(a) Right to Clean Water, Air, and Soil. All people of the city of Youngstown, along with ecosystems and natural communities within the city, possess the right to clean water, air, and soil, and to be free from activities that would violate this right and expose citizens to the harmful effects of contaminants in their water supply, including, but not limited to, the drilling of new wells or extraction of oil and gas using any technology not previously used on an existing well after the date of enactment of this amendment for oil and gas exploration and extraction operations, the disposal of drilling waste from oil and gas extraction operations, or the depositing, storage, treatment, injection, disposal, transport, or processing of wastewater, produced water, “frack” water, brine, drill cuttings, and muds or other substances that have been used in, or result from, the extraction of oil and gas.
(b) Right to Enforcement. The people of the City of Youngstown, and the natural communities and ecosystems in Youngstown, possess the right to enforce their rights, including those enumerated in this Amendment. If the City of Youngstown fails to enforce or defend this Amendment, or a court fails to uphold this Amendment, any natural person may enforce this Amendment through nonviolent direct action or via a suit at law or in equity as a private attorney general plaintiff, for damages and costs of litigation, including, without limitation, expert and attorney fees. City of Youngstown law enforcement, and cooperating agencies acting within the jurisdiction of the City of Youngstown, shall have no lawful authority to surveil, detain, arrest, or otherwise impede natural persons enforcing these rights. “Direct action” as used by this provision shall mean any non-violent activities carried out to directly enforce the rights expressed in this Amendment.

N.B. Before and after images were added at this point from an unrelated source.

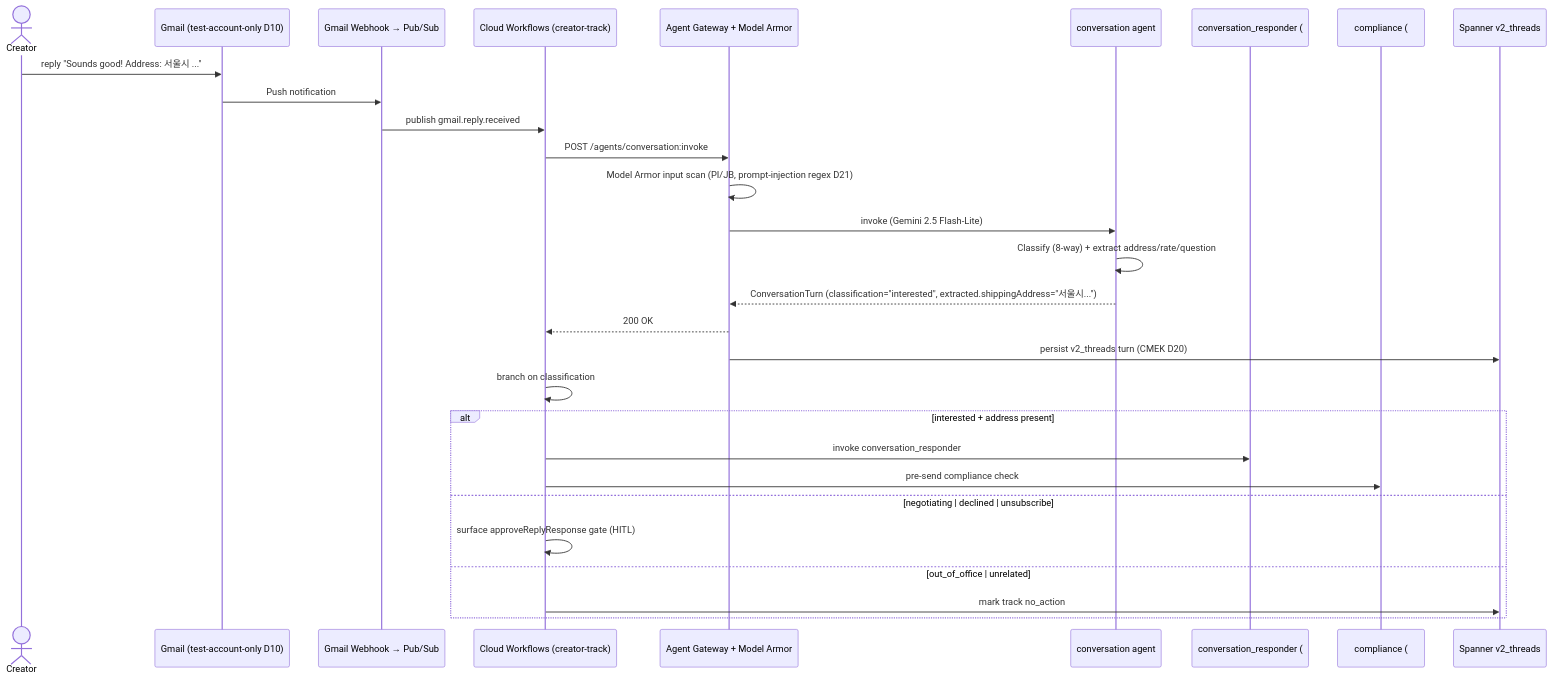
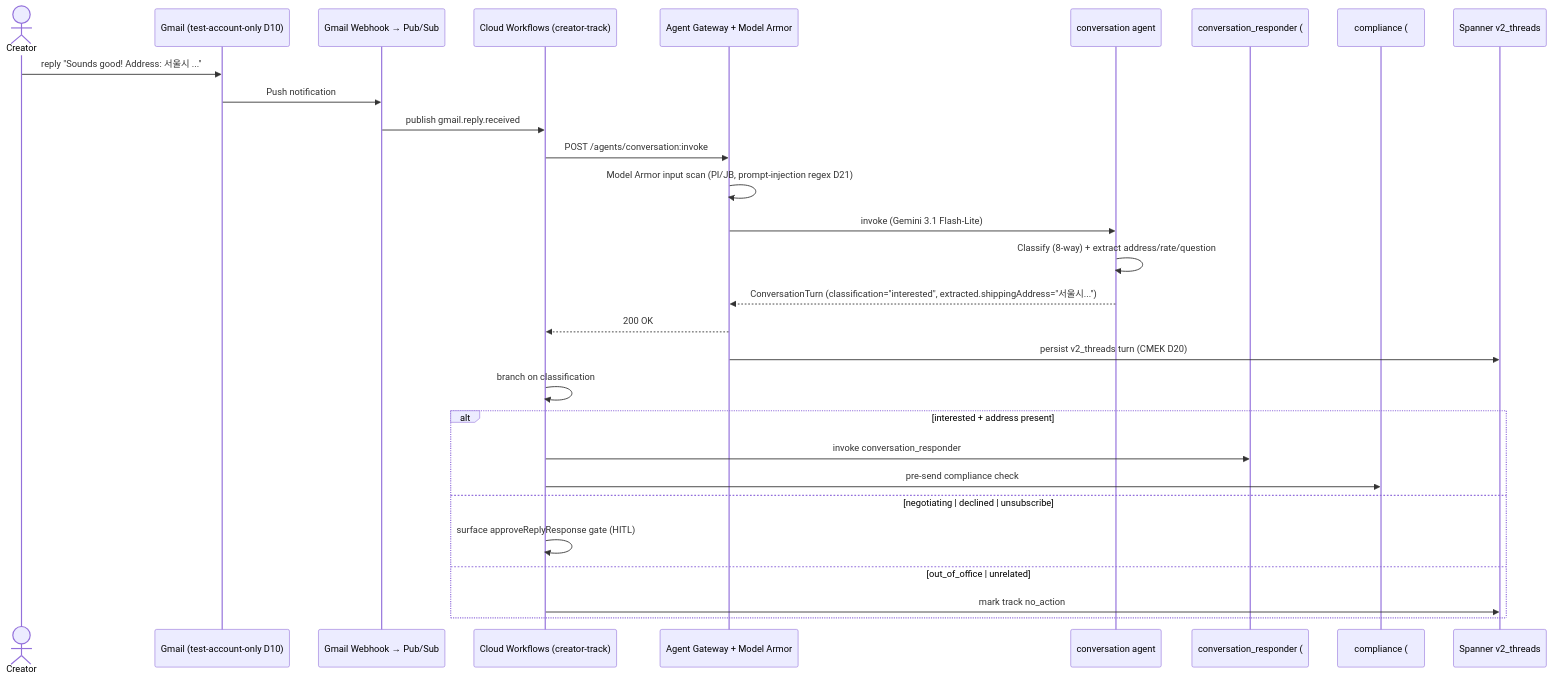
One commit to Two-Weeks-Team/social-seeding-v2-public changed the diagram in gcp-research/specs/tier1/conversation.spec.md. Above: the diagram before and after it, drawn with Mermaid. The commit also changed other lines of this file and 30 other files, not shown here.

````diff
--- a/gcp-research/specs/tier1/conversation.spec.md
+++ b/gcp-research/specs/tier1/conversation.spec.md
@@ -172,32 +172,32 @@
 ```mermaid
 sequenceDiagram
   actor Creator
   participant GM as Gmail (test-account-only D10)
   participant WH as Gmail Webhook → Pub/Sub
   participant WF as Cloud Workflows (creator-track)
   participant AG as Agent Gateway + Model Armor
   participant CV as conversation agent
   participant CR as conversation_responder (#5)
   participant CP as compliance (#13)
   participant SP as Spanner v2_threads
 
   Creator->>GM: reply "Sounds good! Address: 서울시 ..."
   GM->>WH: Push notification
   WH->>WF: publish gmail.reply.received
   WF->>AG: POST /agents/conversation:invoke
   AG->>AG: Model Armor input scan (PI/JB, prompt-injection regex D21)
-  AG->>CV: invoke (Gemini 2.5 Flash-Lite)
+  AG->>CV: invoke (Gemini 3.1 Flash-Lite)
   CV->>CV: Classify (8-way) + extract address/rate/question
   CV-->>AG: ConversationTurn (classification="interested", extracted.shippingAddress="서울시...")
   AG-->>WF: 200 OK
   AG->>SP: persist v2_threads turn (CMEK D20)
   WF->>WF: branch on classification
   alt interested + address present
     WF->>CR: invoke conversation_responder
     WF->>CP: pre-send compliance check
   else negotiating | declined | unsubscribe
     WF->>WF: surface approveReplyResponse gate (HITL)
   else out_of_office | unrelated
     WF->>SP: mark track no_action
   end
 ```
````
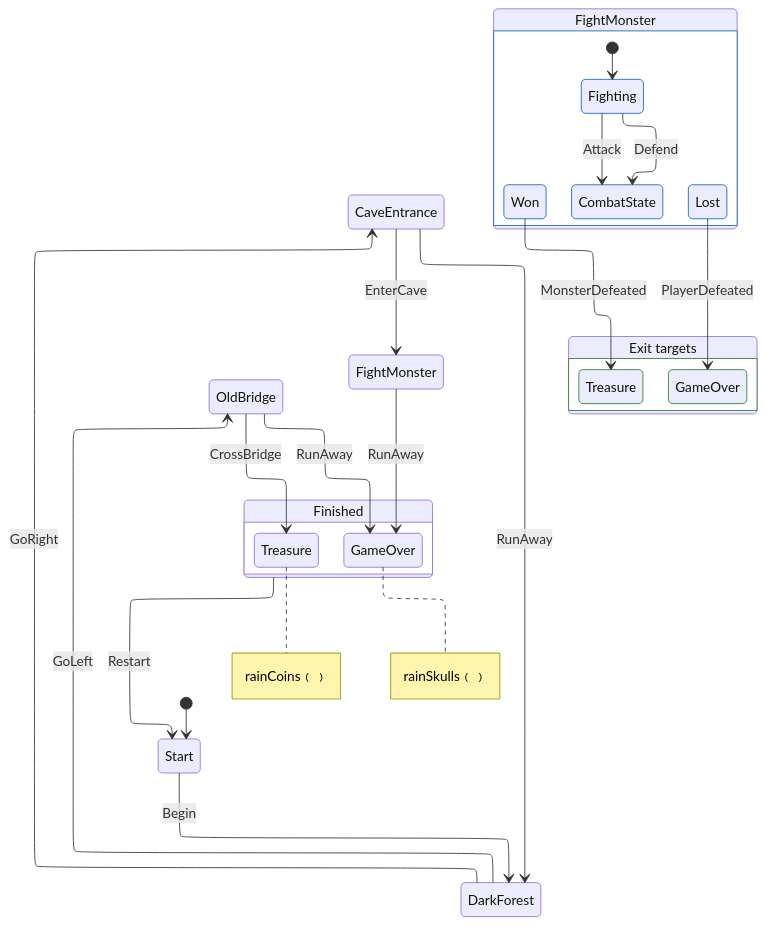
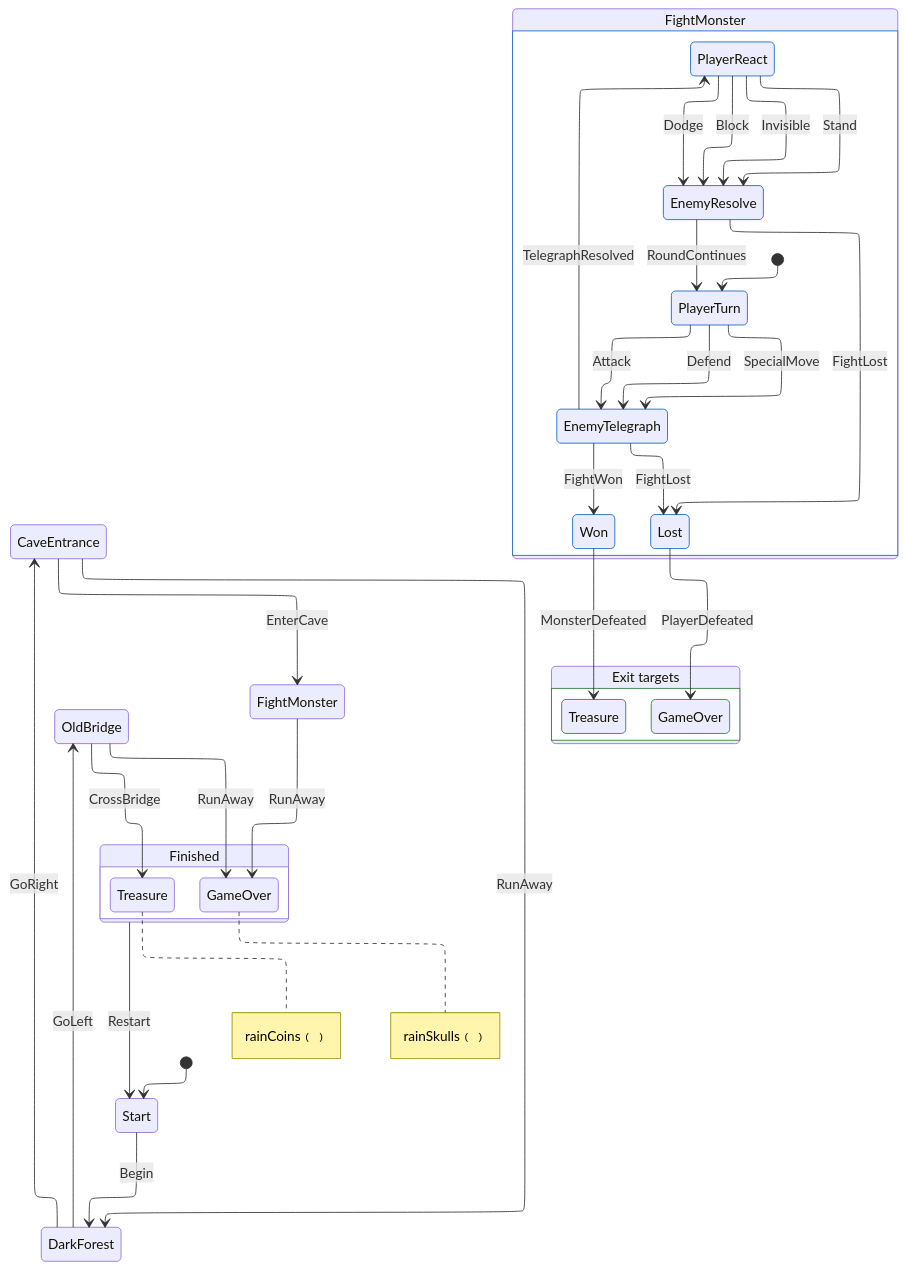
One commit to AdamWardVGP/KSM changed the diagram in sample/ksmGraphs/stateMachine_AdventureState.mmd. Above: the diagram before and after it, drawn with Mermaid. The commit also changed 7 other files, not shown here.

First line of the commit message:
Redesign combat: turn-based reactions, enemy variance, final blow (#23)

```diff
--- a/sample/ksmGraphs/stateMachine_AdventureState.mmd
+++ b/sample/ksmGraphs/stateMachine_AdventureState.mmd
@@ -1,51 +1,63 @@
 ---
 config:
   layout: elk
 ---
 stateDiagram-v2
     Start
     DarkForest
     OldBridge
     CaveEntrance
     FightMonster
     state Finished {
         GameOver
         Treasure
     }
     [*] --> Start
     Start --> DarkForest: Begin
     DarkForest --> OldBridge: GoLeft
     DarkForest --> CaveEntrance: GoRight
     OldBridge --> Treasure: CrossBridge
     OldBridge --> GameOver: RunAway
     CaveEntrance --> FightMonster: EnterCave
     CaveEntrance --> DarkForest: RunAway
     FightMonster --> GameOver: RunAway
     Finished --> Start: Restart
     note right of Treasure
         rainCoins﹙﹚
     end note
     note right of GameOver
         rainSkulls﹙﹚
     end note
 
     state "FightMonster" as child_box_dev_2e_adamwardvgp_2e_sample_2e_adventure_2e_AdventureState_2e_FightMonster {
-        state "Fighting" as child_Fighting
+        state "PlayerTurn" as child_PlayerTurn
+        state "EnemyTelegraph" as child_EnemyTelegraph
+        state "PlayerReact" as child_PlayerReact
+        state "EnemyResolve" as child_EnemyResolve
         state "Won" as child_Won
         state "Lost" as child_Lost
-        state "CombatState" as child_CombatState
-        [*] --> child_Fighting
-        child_Fighting --> child_CombatState: Attack
-        child_Fighting --> child_CombatState: Defend
+        [*] --> child_PlayerTurn
+        child_PlayerTurn --> child_EnemyTelegraph: Attack
+        child_PlayerTurn --> child_EnemyTelegraph: Defend
+        child_PlayerTurn --> child_EnemyTelegraph: SpecialMove
+        child_EnemyTelegraph --> child_PlayerReact: TelegraphResolved
+        child_EnemyTelegraph --> child_Won: FightWon
+        child_EnemyTelegraph --> child_Lost: FightLost
+        child_PlayerReact --> child_EnemyResolve: Dodge
+        child_PlayerReact --> child_EnemyResolve: Block
+        child_PlayerReact --> child_EnemyResolve: Invisible
+        child_PlayerReact --> child_EnemyResolve: Stand
+        child_EnemyResolve --> child_PlayerTurn: RoundContinues
+        child_EnemyResolve --> child_Lost: FightLost
     }
     state "Exit targets" as exit_box_dev_2e_adamwardvgp_2e_sample_2e_adventure_2e_AdventureState_2e_FightMonster {
         state "Treasure" as exit_dev_2e_adamwardvgp_2e_sample_2e_adventure_2e_AdventureState_2e_Treasure
         state "GameOver" as exit_dev_2e_adamwardvgp_2e_sample_2e_adventure_2e_AdventureState_2e_GameOver
     }
     child_Won --> exit_dev_2e_adamwardvgp_2e_sample_2e_adventure_2e_AdventureState_2e_Treasure: MonsterDefeated
     child_Lost --> exit_dev_2e_adamwardvgp_2e_sample_2e_adventure_2e_AdventureState_2e_GameOver: PlayerDefeated
 
     classDef compositeChild stroke:#1565c0
     classDef exitTarget stroke:#2e7d32
-    class child_box_dev_2e_adamwardvgp_2e_sample_2e_adventure_2e_AdventureState_2e_FightMonster,child_Fighting,child_CombatState,child_Won,child_Lost compositeChild
+    class child_box_dev_2e_adamwardvgp_2e_sample_2e_adventure_2e_AdventureState_2e_FightMonster,child_PlayerTurn,child_EnemyTelegraph,child_PlayerReact,child_Won,child_Lost,child_EnemyResolve compositeChild
     class exit_box_dev_2e_adamwardvgp_2e_sample_2e_adventure_2e_AdventureState_2e_FightMonster,exit_dev_2e_adamwardvgp_2e_sample_2e_adventure_2e_AdventureState_2e_Treasure,exit_dev_2e_adamwardvgp_2e_sample_2e_adventure_2e_AdventureState_2e_GameOver exitTarget
```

© Right to Enforcement Against Corporate Rights. Any corporation, or other business entity, that violates the rights in this Amendment shall not be deemed a “person” to the extent that such treatment would interfere with the rights enumerated by this Amendment, nor shall it possess any other legal rights, powers, privileges, immunities, or duties that would interfere with the rights, including the power to assert state, federal or international preemptive laws in an attempt to overturn this Amendment, or the power to assert that the people of the City of Youngstown lack the authority to adopt this Amendment.
(d) Right to Infrastructure Investments. As the residents of Youngstown pay for water and sewer used plus additional monies which are to be placed into improvement funds, the funds accumulated in the “water and sewer fund” can only be spent on improvements to the water and sewer infrastructure and in updates to the system that will benefit the water supply to the residents. None of these funds can be distributed for private economic development projects within the city.
(e) Right of Local Community Self-Government. The people of the City of Youngstown possess the right of local community self-government, as expressed in the Declaration of Independence, the United States Constitution’s preamble and Ninth Amendment, and the Ohio Constitution’s Bill of Rights, sections 1, 2, and 20. The people’s right of local community self-government includes but is not limited to their power to compel their governments to protect their rights, health, and safety.
(f) Severability. The provisions of this law are severable. If any court decides that any section, clause, sentence, part, or provision of this law is illegal, invalid, or unconstitutional, such decision shall not affect, impair, or invalidate any of the remaining sections, clauses, sentences, parts, or provisions of the law. This law would have been enacted without the invalid sections.
The City of Youngstown has 10 days to hold the petitions and then must advance them to the Mahoning County Board of Elections to certify the 1,900 signatures.
(For additional information regarding petitioning communities, contact CELDF at firstname.lastname@example.org. To learn about the Ohio Community Rights Network, visit ohiocrn.org. To learn about the Community Rights Movement, visit www.celdf.org. Disclosure: Thomas Linzey, co-founder and executive director of CELDF, is a frequent contributor to Rural America In These Times.)